What is needed is an exact copy of the data below, pictures excluded.

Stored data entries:
====

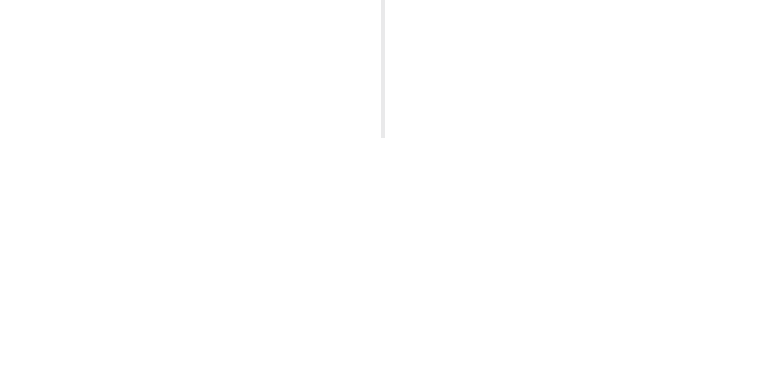
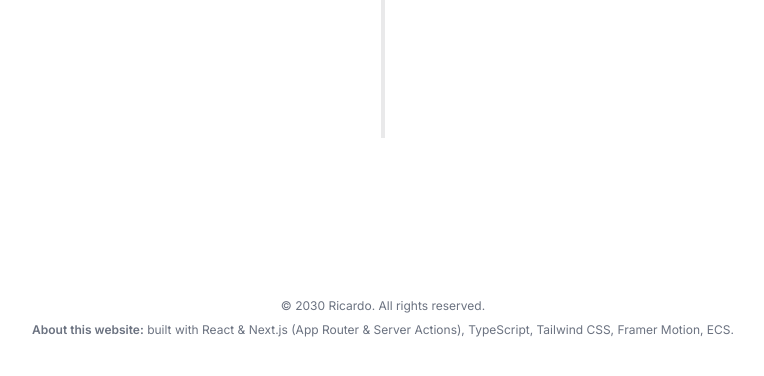
Before and after one commit to winkcc/wink-personal-portfolio, a Next.js app: page / in a window 1280 px wide. Shown: the part 3728-4104 px from the top of the page, without its empty margins (257-1021 px from the left). Built offline with nearby package versions, Linux system fonts and the light colour scheme.

Commit message:
learn form YouTuber ByteGrad and Joy part 11: Experience

```diff
--- a/app/layout.tsx
+++ b/app/layout.tsx
@@ -1,3 +1,4 @@
+import Footer from '@/components/Footer'
 import Header from '@/components/Header'
 import ActiveSectionContextProvider from '@/context/active-section-context'
 import type { Metadata } from 'next'
@@ -21,13 +22,14 @@
     // scroll-smooth 滚动条平滑导航
     <html lang="en" className="!scroll-smooth">
       <body
-        className={`${inter.className} bg-gary-50 relative h-[5000px] pt-28 text-gray-950 sm:pt-36`}
+        className={`${inter.className} bg-gary-50 relative h-[4100px] pt-28 text-gray-950 sm:pt-36`}
       >
         <div className="absolute right-[11rem] top-[-6rem] -z-10 h-[31.25rem] w-[31.25rem] rounded-full bg-[#fbe2e3] blur-[10rem] sm:w-[68.75rem] dark:bg-[#946263]"></div>
         <div className="absolute left-[-35rem] top-[-1rem] -z-10 h-[31.25rem] w-[50rem] rounded-full bg-[#dbd7fb] blur-[10rem] sm:w-[68.75rem] md:left-[-33rem] lg:left-[-28rem] xl:left-[-15rem] 2xl:left-[-5rem] dark:bg-[#676394]"></div>
         <ActiveSectionContextProvider>
           <Header />
           {children}
+          <Footer />
         </ActiveSectionContextProvider>
       </body>
     </html>
--- /dev/null
+++ b/components/Footer.tsx
@@ -0,0 +1,13 @@
+import React from 'react'
+
+export default function Footer() {
+  return (
+    <footer className="mb-10 px-4 text-center text-gray-500">
+      <small className="mb-2 block text-xs">&copy; 2030 Ricardo. All rights reserved.</small>
+      <p className="text-xs">
+        <span className="font-semibold">About this website:</span> built with React & Next.js (App
+        Router & Server Actions), TypeScript, Tailwind CSS, Framer Motion, ECS.
+      </p>
+    </footer>
+  )
+}
```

====

SOLUTION FOR THIS EXERCISE:
Before and after one commit to winkcc/wink-personal-portfolio, a Next.js app: page / in a window 1280 px wide. Shown: the part 3728-4104 px from the top of the page, without its empty margins (257-1021 px from the left). Built offline with nearby package versions, Linux system fonts and the light colour scheme.

Commit message:
learn form YouTuber ByteGrad and Joy part 11: Experience

```diff
--- a/app/layout.tsx
+++ b/app/layout.tsx
@@ -1,3 +1,4 @@
+import Footer from '@/components/Footer'
 import Header from '@/components/Header'
 import ActiveSectionContextProvider from '@/context/active-section-context'
 import type { Metadata } from 'next'
@@ -21,13 +22,14 @@
     // scroll-smooth 滚动条平滑导航
     <html lang="en" className="!scroll-smooth">
       <body
-        className={`${inter.className} bg-gary-50 relative h-[5000px] pt-28 text-gray-950 sm:pt-36`}
+        className={`${inter.className} bg-gary-50 relative h-[4100px] pt-28 text-gray-950 sm:pt-36`}
       >
         <div className="absolute right-[11rem] top-[-6rem] -z-10 h-[31.25rem] w-[31.25rem] rounded-full bg-[#fbe2e3] blur-[10rem] sm:w-[68.75rem] dark:bg-[#946263]"></div>
         <div className="absolute left-[-35rem] top-[-1rem] -z-10 h-[31.25rem] w-[50rem] rounded-full bg-[#dbd7fb] blur-[10rem] sm:w-[68.75rem] md:left-[-33rem] lg:left-[-28rem] xl:left-[-15rem] 2xl:left-[-5rem] dark:bg-[#676394]"></div>
         <ActiveSectionContextProvider>
           <Header />
           {children}
+          <Footer />
         </ActiveSectionContextProvider>
       </body>
     </html>
--- /dev/null
+++ b/components/Footer.tsx
@@ -0,0 +1,13 @@
+import React from 'react'
+
+export default function Footer() {
+  return (
+    <footer className="mb-10 px-4 text-center text-gray-500">
+      <small className="mb-2 block text-xs">&copy; 2030 Ricardo. All rights reserved.</small>
+      <p className="text-xs">
+        <span className="font-semibold">About this website:</span> built with React & Next.js (App
+        Router & Server Actions), TypeScript, Tailwind CSS, Framer Motion, ECS.
+      </p>
+    </footer>
+  )
+}
```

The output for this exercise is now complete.